══ Source data ══

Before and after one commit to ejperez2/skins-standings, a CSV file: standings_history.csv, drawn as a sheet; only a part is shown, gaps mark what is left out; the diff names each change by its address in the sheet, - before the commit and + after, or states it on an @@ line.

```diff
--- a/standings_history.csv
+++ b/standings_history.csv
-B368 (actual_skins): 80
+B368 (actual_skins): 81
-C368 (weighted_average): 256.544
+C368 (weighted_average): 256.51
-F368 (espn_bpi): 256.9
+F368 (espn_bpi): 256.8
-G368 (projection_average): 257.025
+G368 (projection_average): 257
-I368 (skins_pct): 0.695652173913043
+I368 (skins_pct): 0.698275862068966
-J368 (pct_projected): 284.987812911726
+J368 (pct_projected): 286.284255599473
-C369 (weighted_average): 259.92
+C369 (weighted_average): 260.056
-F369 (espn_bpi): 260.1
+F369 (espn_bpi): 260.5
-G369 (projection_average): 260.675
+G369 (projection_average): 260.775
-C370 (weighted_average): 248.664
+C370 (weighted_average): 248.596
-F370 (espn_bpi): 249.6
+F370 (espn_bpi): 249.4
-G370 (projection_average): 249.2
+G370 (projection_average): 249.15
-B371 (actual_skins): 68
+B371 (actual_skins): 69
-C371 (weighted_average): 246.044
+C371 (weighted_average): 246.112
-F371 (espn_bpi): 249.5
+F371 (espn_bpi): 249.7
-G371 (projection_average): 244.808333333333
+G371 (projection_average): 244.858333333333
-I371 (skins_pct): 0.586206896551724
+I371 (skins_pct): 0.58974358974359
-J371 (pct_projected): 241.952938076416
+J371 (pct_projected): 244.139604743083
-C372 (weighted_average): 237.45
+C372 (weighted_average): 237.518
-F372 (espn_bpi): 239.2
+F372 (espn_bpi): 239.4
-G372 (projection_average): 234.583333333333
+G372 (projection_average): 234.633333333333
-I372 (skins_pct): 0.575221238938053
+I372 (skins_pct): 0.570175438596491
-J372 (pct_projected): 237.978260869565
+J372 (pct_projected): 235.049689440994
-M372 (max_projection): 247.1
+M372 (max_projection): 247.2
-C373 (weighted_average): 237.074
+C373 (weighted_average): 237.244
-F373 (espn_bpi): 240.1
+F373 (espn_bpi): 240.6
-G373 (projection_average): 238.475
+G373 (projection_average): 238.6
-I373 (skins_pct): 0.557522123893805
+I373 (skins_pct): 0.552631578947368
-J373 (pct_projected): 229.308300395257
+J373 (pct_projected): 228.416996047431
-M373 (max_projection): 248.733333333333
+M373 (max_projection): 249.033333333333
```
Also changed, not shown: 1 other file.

═══

# [Required action]
Filter the entries above down to the lines that contain "file".

# [Answer area]
Before and after one commit to ejperez2/skins-standings, a CSV file: standings_history.csv, drawn as a sheet; only a part is shown, gaps mark what is left out; the diff names each change by its address in the sheet, - before the commit and + after, or states it on an @@ line.
Also changed, not shown: 1 other file.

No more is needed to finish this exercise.